Ax enthralls

Concert Review: Ax enthralls audience with subtle, technically brilliant performance


Thursday, November 18, 1999

By Rebecca Redshaw

A postcard sent to Pittsburgh in mid-November from a sumptuous tropical island is worthy of a spot on the refrigerator door: “Having a great time. Wish you were here.”
Those brief, but concise sentiments are sent via this column to all who missed the Emanuel Ax piano recital at Carnegie Music Hall in Oakland last night.

Sponsored by the Y Music Society, Ax, who debuted with the Y in Pittsburgh in 1974, performed for an audience appreciative of his extraordinary talent.

Opening with Franz Joseph Haydn’s Sonata in A-flat Major, the soloist effortlessly coaxed and cajoled the opening allegro, subtly transitioning from one theme to another.

Like a rose blooming in slow motion, Ax gently unfolded the second movement before bursting forth into the finale.

Though Haydn’s chordal progressions are predictable, the pianist peaked the listeners’ interest through changes in dynamics with a technical agility that never seemed rushed.

Ax could give a tutorial to his contemporaries in “Building an Understanding and an Appreciation for Contemporary Music.”

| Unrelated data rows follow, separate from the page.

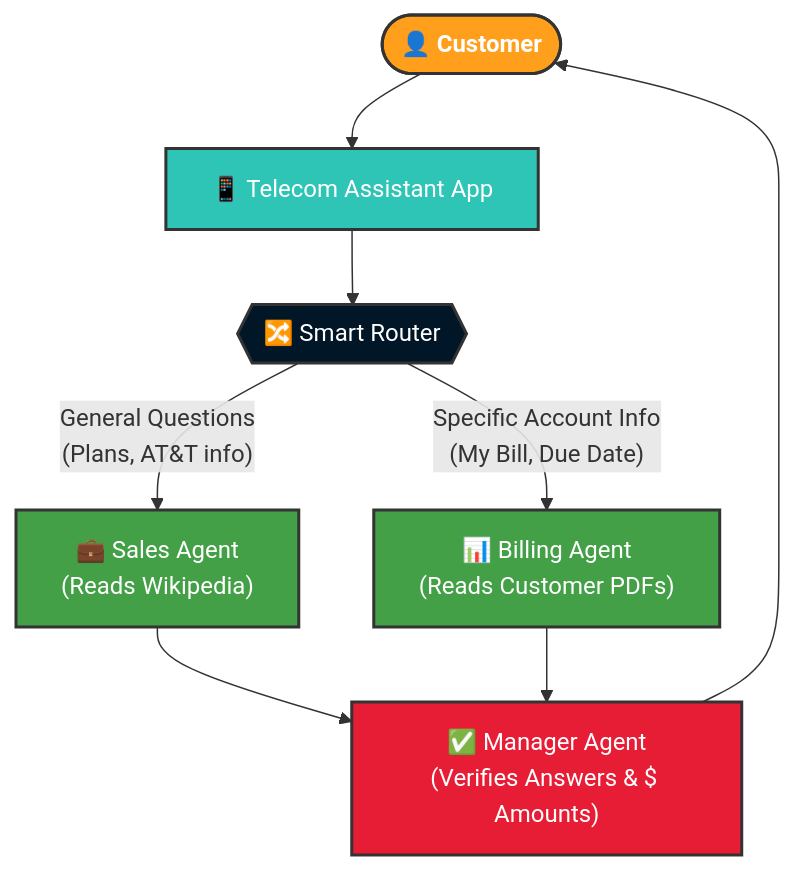
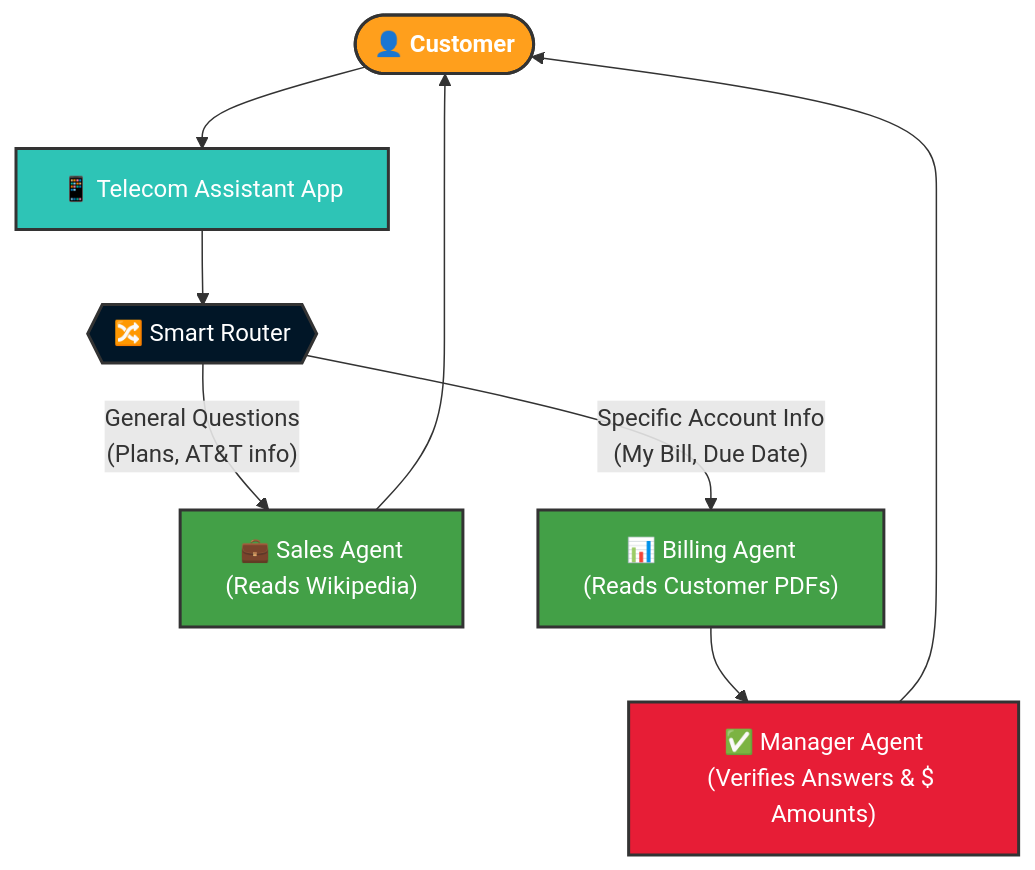
The first of 2 diagrams in README.md (satbecse/telecom-billing-agentic-ai), drawn with Mermaid before and after one commit. The commit also changed other lines of this file, not shown here.

Commit message:
docs: Correct architecture diagrams to show SalesAgent bypasses Manager

````diff
--- a/README.md
+++ b/README.md
@@ -22,20 +22,20 @@
 ```mermaid
 graph TD
     %% Styling
     classDef user fill:#FF9F1C,stroke:#333,stroke-width:2px,color:#fff,font-weight:bold
     classDef app fill:#2EC4B6,stroke:#333,stroke-width:2px,color:#fff
     classDef router fill:#011627,stroke:#333,stroke-width:2px,color:#fff,shape:hexagon
     classDef agent fill:#43A047,stroke:#333,stroke-width:2px,color:#fff,shape:rect
     classDef manager fill:#E71D36,stroke:#333,stroke-width:2px,color:#fff,shape:rect
 
     User([👤 Customer]):::user --> App[📱 Telecom Assistant App]:::app
     App --> Router{{🔀 Smart Router}}:::router
     
     Router -- "General Questions\n(Plans, AT&T info)" --> Sales["💼 Sales Agent\n(Reads Wikipedia)"]:::agent
     Router -- "Specific Account Info\n(My Bill, Due Date)" --> Billing["📊 Billing Agent\n(Reads Customer PDFs)"]:::agent
     
-    Sales --> QA["✅ Manager Agent\n(Verifies Answers & $ Amounts)"]:::manager
-    Billing --> QA
+    Sales --> User
+    Billing --> QA["✅ Manager Agent\n(Verifies Answers & $ Amounts)"]:::manager
     
     QA --> User
 ```
````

Rather than performing the relatively unfamiliar Fantasia on an Ostinato without explanation, he spoke briefly of John Corigliano’s 1985 work and the recurring variation of a theme from Beethoven’s Seventh Symphony.

Ax’s description of it as ” an extremely beautiful and haunting piece” was confirmed by his musical rendition.

The theme was intermittently percussive, using full range of the keyboard throughout before returning to Beethoven’s theme in the left hand and the eerie repetition of notes in the right.

At times, Claude Debussy’s work is overperformed, if not overproduced, yet in the hands of Ax, the three movements of Estampes and the solo, L’Isle of joyese, were played with clarity and restraint, particularly in the pianissimo passages.

But the best was saved for last.

If Ax had played no other piece than Frederic Chopin’s Sonata No. 3 in B Minor, the evening would have been complete.

Forget about brilliant technique, other artists’ interpretations, changes in tempos or dynamics. No fussing children in the orchestra section and no errant coughs from the balcony broke the musical spell Ax cast performing the largo movement.

Ax preceded the sonata with Chopin’s Berceuse in D-flat Major. Composed at approximately the same time as the sonata, the haunting melody shares a similar theme.


Rebecca Redshaw is a writer and playwright who free-lances for the Post-Gazette.